The Treasury web site lists the current national debt at ~$10 trillion. What has been the national debt in the past? How quickly have past debts been erased? Do you have suggestions to follow the deficit and spending over time?
David Tucker responds:
To be frank, the government has not been debt free since the
time of Andrew Jackson in the 1830s. There have been times when the government
has gone without an annual deficit, but bond debt has still existed. Government
because of the nature of tax revenue receipts, often issues short term
revolving debt through government securities (Treasury bonds, notes, bills). However,
since 9/11 we have seen large annual deficits on a record scale. What we are in
danger of doing (THIS IS UNPRECENDENTED) is having a decade of record annual
deficits with no intent of returning to a balanced budget. Politicians have
realized that Americans do not care about deficits. We say we do, but in rank
of importance, it is way down on the list.
Bruce Damasio responds:
I would first discuss the difference between deficit and
debt and how it impacts individuals and then government. Many texts have
sections on this and graph which show the rise and fall of the deficit over

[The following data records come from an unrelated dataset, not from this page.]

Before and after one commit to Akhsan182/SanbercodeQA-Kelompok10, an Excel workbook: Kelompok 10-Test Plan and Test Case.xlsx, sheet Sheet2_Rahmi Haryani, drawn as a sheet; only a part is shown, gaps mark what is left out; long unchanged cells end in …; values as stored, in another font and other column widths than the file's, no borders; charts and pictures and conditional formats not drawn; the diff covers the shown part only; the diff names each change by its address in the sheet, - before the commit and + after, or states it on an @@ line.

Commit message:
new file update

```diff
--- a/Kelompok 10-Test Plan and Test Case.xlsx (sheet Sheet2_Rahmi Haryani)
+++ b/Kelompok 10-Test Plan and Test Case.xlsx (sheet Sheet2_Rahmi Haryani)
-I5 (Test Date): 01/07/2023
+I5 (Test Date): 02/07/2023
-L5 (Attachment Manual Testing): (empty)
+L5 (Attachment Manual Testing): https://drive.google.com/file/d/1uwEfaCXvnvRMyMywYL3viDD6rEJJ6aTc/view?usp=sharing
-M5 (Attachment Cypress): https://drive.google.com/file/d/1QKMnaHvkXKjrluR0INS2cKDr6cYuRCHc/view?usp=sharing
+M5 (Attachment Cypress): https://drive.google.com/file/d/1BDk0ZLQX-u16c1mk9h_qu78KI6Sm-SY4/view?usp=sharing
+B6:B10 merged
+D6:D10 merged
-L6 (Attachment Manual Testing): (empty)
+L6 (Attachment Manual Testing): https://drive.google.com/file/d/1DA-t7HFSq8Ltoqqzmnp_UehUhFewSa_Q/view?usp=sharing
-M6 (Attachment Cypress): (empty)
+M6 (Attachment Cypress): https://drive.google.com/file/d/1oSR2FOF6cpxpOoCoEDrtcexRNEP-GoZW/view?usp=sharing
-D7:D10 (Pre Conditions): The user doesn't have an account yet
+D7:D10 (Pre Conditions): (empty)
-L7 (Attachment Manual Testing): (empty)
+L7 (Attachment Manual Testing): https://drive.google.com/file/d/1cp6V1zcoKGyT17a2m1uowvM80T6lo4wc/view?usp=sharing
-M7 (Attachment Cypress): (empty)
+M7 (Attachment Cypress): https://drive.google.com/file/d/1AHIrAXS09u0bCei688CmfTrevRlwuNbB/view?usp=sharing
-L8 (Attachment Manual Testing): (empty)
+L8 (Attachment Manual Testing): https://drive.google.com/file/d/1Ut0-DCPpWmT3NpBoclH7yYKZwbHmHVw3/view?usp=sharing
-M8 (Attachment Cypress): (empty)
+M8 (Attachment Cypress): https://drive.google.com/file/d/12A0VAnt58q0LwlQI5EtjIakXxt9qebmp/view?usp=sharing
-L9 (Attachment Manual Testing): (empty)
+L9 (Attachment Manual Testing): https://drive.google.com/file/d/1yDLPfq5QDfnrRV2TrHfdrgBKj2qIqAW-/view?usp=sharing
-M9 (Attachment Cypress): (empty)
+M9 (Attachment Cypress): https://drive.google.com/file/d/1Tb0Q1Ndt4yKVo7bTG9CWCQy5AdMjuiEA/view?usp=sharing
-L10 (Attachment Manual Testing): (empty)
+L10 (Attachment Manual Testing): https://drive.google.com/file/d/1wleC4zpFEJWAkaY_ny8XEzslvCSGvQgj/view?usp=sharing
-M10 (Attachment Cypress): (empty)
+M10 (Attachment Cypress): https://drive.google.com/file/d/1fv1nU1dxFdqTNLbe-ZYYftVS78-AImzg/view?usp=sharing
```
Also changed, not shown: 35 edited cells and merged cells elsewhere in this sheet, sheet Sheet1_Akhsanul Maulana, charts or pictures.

time in US History. I would look here first. Then, I suggest for you a book by
David Leonhardt called The Big Fix for looking into this issue. You can go to
the website for the Center for Economic Education (www.ncee.org or also www.ncee.net ) for lessons on this issue.
The debt has been higher in proportion to the economy in the
past and it was much higher after World War II and in the 1950's for the nation
then. Interest payments on the debt will impact future tax revenues, this could
be studied as well.
A good discussion could be held on the role of government
and is it a business to have a balanced budget or make money or is it a model
to provide services and exist without normal business responsibilities?
Peggy Pelt responds:
First, let me explain the difference between two phrases. "National
deficit" is the amount government spending exceeds its revenue in a fiscal
year. "National debt" is the accumulation of all the deficits. National
deficits have ranged from (approximately) $5 billion to $425 billion in the
last thirty years. Budget surpluses (when government revenue exceeds spending
in a fiscal year) occur rarely - in 1969 and 1998 - 2001. Even when a surplus
occurs it means for that year spending was less than revenue; it does not mean
the debt accumulated in previous years has been paid off.
The government's revenue and spending are largely affected
by how the economy is doing. If the economy is growing revenue increases and
spending for unemployment related social programs decreases. The reverse is
true when the economy is in a recession. I would suggest comparing government
spending as a percentage of GDP to see its impact on the economy. Another idea
would be to compare government spending with the overall performance of the
economy to see the impact economic conditions have on the government's